Description of the task:
Pictures are to be left out, and every entry repeated exactly.

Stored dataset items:
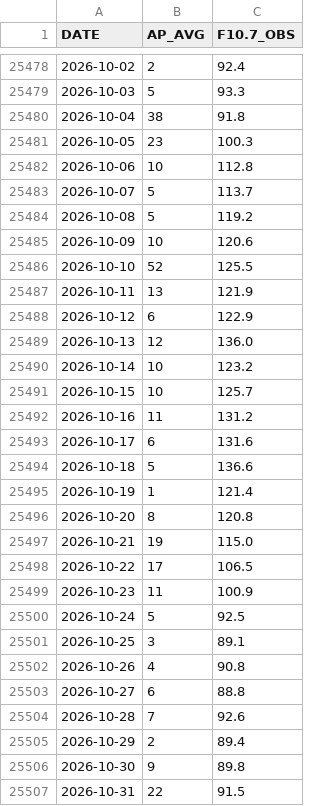
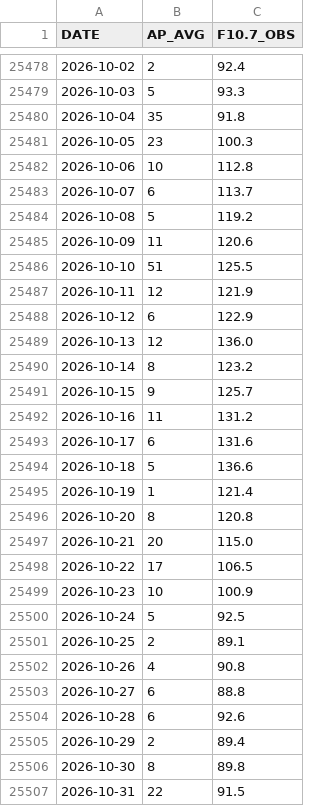
Before and after one commit to iqpslover-byte/Get_TLE, a CSV file: data/spaceweather.csv, drawn as a sheet; only a part is shown, gaps mark what is left out; the diff covers the shown part only.

```diff
--- a/data/spaceweather.csv
+++ b/data/spaceweather.csv
@@ -25479,14 +25479,14 @@ DATE,AP_AVG,F10.7_OBS
 2026-10-03,5,93.3
-2026-10-04,38,91.8
+2026-10-04,35,91.8
 2026-10-05,23,100.3
 2026-10-06,10,112.8
-2026-10-07,5,113.7
+2026-10-07,6,113.7
 2026-10-08,5,119.2
-2026-10-09,10,120.6
-2026-10-10,52,125.5
-2026-10-11,13,121.9
+2026-10-09,11,120.6
+2026-10-10,51,125.5
+2026-10-11,12,121.9
 2026-10-12,6,122.9
 2026-10-13,12,136.0
-2026-10-14,10,123.2
-2026-10-15,10,125.7
+2026-10-14,8,123.2
+2026-10-15,9,125.7
 2026-10-16,11,131.2
@@ -25496,12 +25496,12 @@ DATE,AP_AVG,F10.7_OBS
 2026-10-20,8,120.8
-2026-10-21,19,115.0
+2026-10-21,20,115.0
 2026-10-22,17,106.5
-2026-10-23,11,100.9
+2026-10-23,10,100.9
 2026-10-24,5,92.5
-2026-10-25,3,89.1
+2026-10-25,2,89.1
 2026-10-26,4,90.8
 2026-10-27,6,88.8
-2026-10-28,7,92.6
+2026-10-28,6,92.6
 2026-10-29,2,89.4
-2026-10-30,9,89.8
+2026-10-30,8,89.8
 2026-10-31,22,91.5
```
Also changed, not shown: 1 added row elsewhere in this file, 4 other files.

Exercise output:
Before and after one commit to iqpslover-byte/Get_TLE, a CSV file: data/spaceweather.csv, drawn as a sheet; only a part is shown, gaps mark what is left out; the diff covers the shown part only.

```diff
--- a/data/spaceweather.csv
+++ b/data/spaceweather.csv
@@ -25479,14 +25479,14 @@ DATE,AP_AVG,F10.7_OBS
 2026-10-03,5,93.3
-2026-10-04,38,91.8
+2026-10-04,35,91.8
 2026-10-05,23,100.3
 2026-10-06,10,112.8
-2026-10-07,5,113.7
+2026-10-07,6,113.7
 2026-10-08,5,119.2
-2026-10-09,10,120.6
-2026-10-10,52,125.5
-2026-10-11,13,121.9
+2026-10-09,11,120.6
+2026-10-10,51,125.5
+2026-10-11,12,121.9
 2026-10-12,6,122.9
 2026-10-13,12,136.0
-2026-10-14,10,123.2
-2026-10-15,10,125.7
+2026-10-14,8,123.2
+2026-10-15,9,125.7
 2026-10-16,11,131.2
@@ -25496,12 +25496,12 @@ DATE,AP_AVG,F10.7_OBS
 2026-10-20,8,120.8
-2026-10-21,19,115.0
+2026-10-21,20,115.0
 2026-10-22,17,106.5
-2026-10-23,11,100.9
+2026-10-23,10,100.9
 2026-10-24,5,92.5
-2026-10-25,3,89.1
+2026-10-25,2,89.1
 2026-10-26,4,90.8
 2026-10-27,6,88.8
-2026-10-28,7,92.6
+2026-10-28,6,92.6
 2026-10-29,2,89.4
-2026-10-30,9,89.8
+2026-10-30,8,89.8
 2026-10-31,22,91.5
```
Also changed, not shown: 1 added row elsewhere in this file, 4 other files.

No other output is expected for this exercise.